Morquio disease. It is also called as Mucopolysaccharidosis IV. There are 2 types of Morquio disease- type A and B. Type A is caused by a deficiency of N-acetylgalactosamine-6-sulfatase and type B by a deficiency of ß-galactosidase. Both result in the defective degradation of keratan sulfate. Both types of Morquio disease are characterized by short-trunk dwarfism, genu valga, kyphosis, waddling gait, fine corneal deposits, small teeth with abnormally thin enamel, frequent caries formation and, occasionally, hepatomegaly and cardiac valvular lesions with preservation of intelligence. MPS IV-A is usually more severe than MPS IV-B, with adult heights of Less than 125 cm in the former and More than 150 cm in the latter. Instability of the odontoid process and ligamentous laxity are regularly present and can result in life-threatening atlantoaxial instability and dislocation.

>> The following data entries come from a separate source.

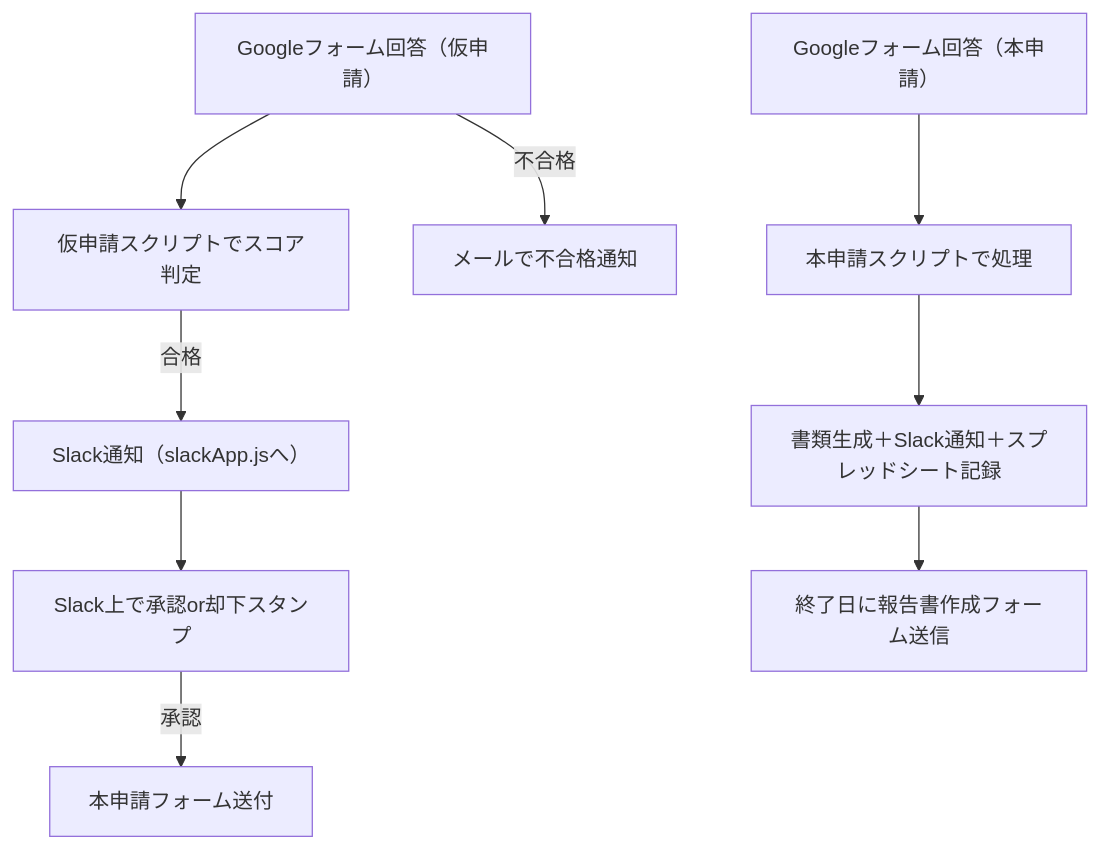
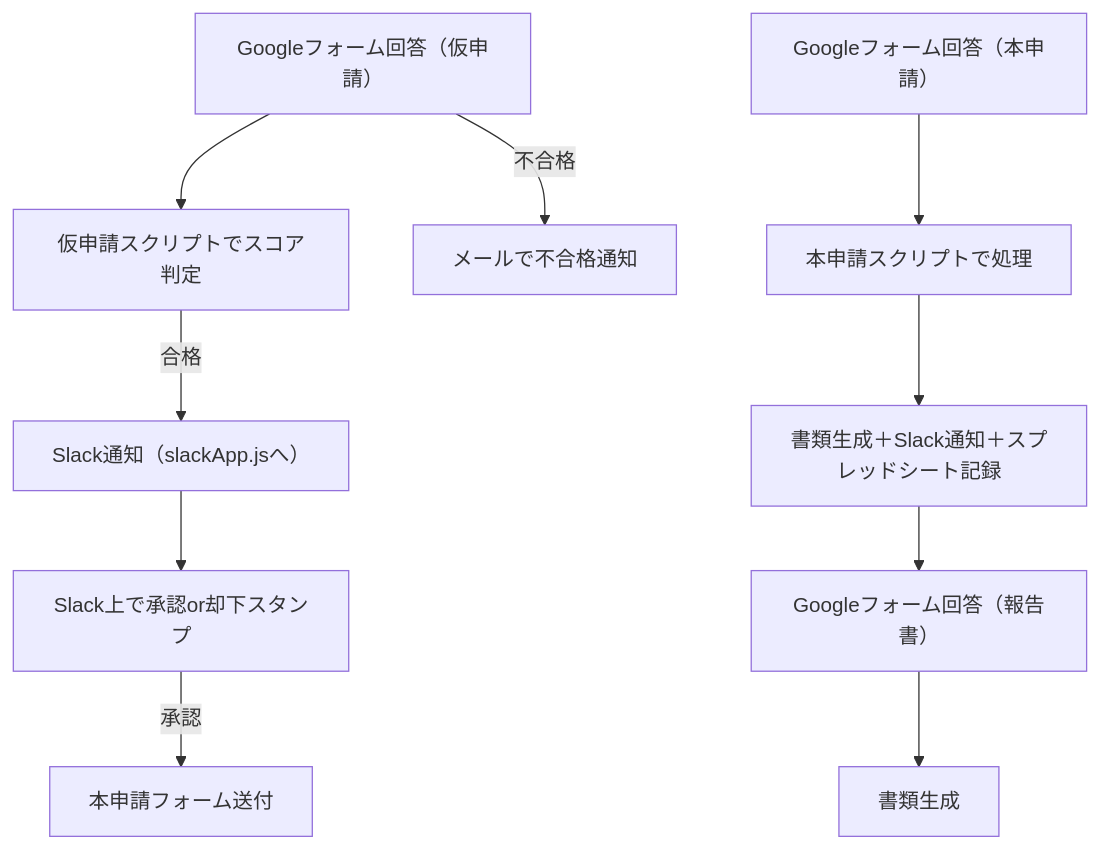
One commit to waidonchan/System_Development_in_CSclub_ver.2 changed the diagram in README.md. Above: the diagram before and after it, drawn with Mermaid. The commit also changed other lines of this file, not shown here.

````diff
--- a/README.md
+++ b/README.md
@@ -20,12 +20,14 @@
 ```mermaid
 graph TD;
   A[Googleフォーム回答（仮申請）] --> B[仮申請スクリプトでスコア判定];
   B -->|合格| C[Slack通知（slackApp.jsへ）];
   C --> D[Slack上で承認or却下スタンプ];
   D -->|承認| E[本申請フォーム送付];
   A -->|不合格| X[メールで不合格通知];
 
   F[Googleフォーム回答（本申請）] --> G[本申請スクリプトで処理];
   G --> H[書類生成＋Slack通知＋スプレッドシート記録];
   H --> I[終了日に報告書作成フォーム送信];
+
+  I[Googleフォーム回答（報告書）] --> J[書類生成];
 ```
````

Primary prevention through genetic counseling and tertiary prevention to avoid or treat complications remains the mainstay of supportive pediatric care.

Last Updated: July 2011 Vol 8 Issue 7 Art # 47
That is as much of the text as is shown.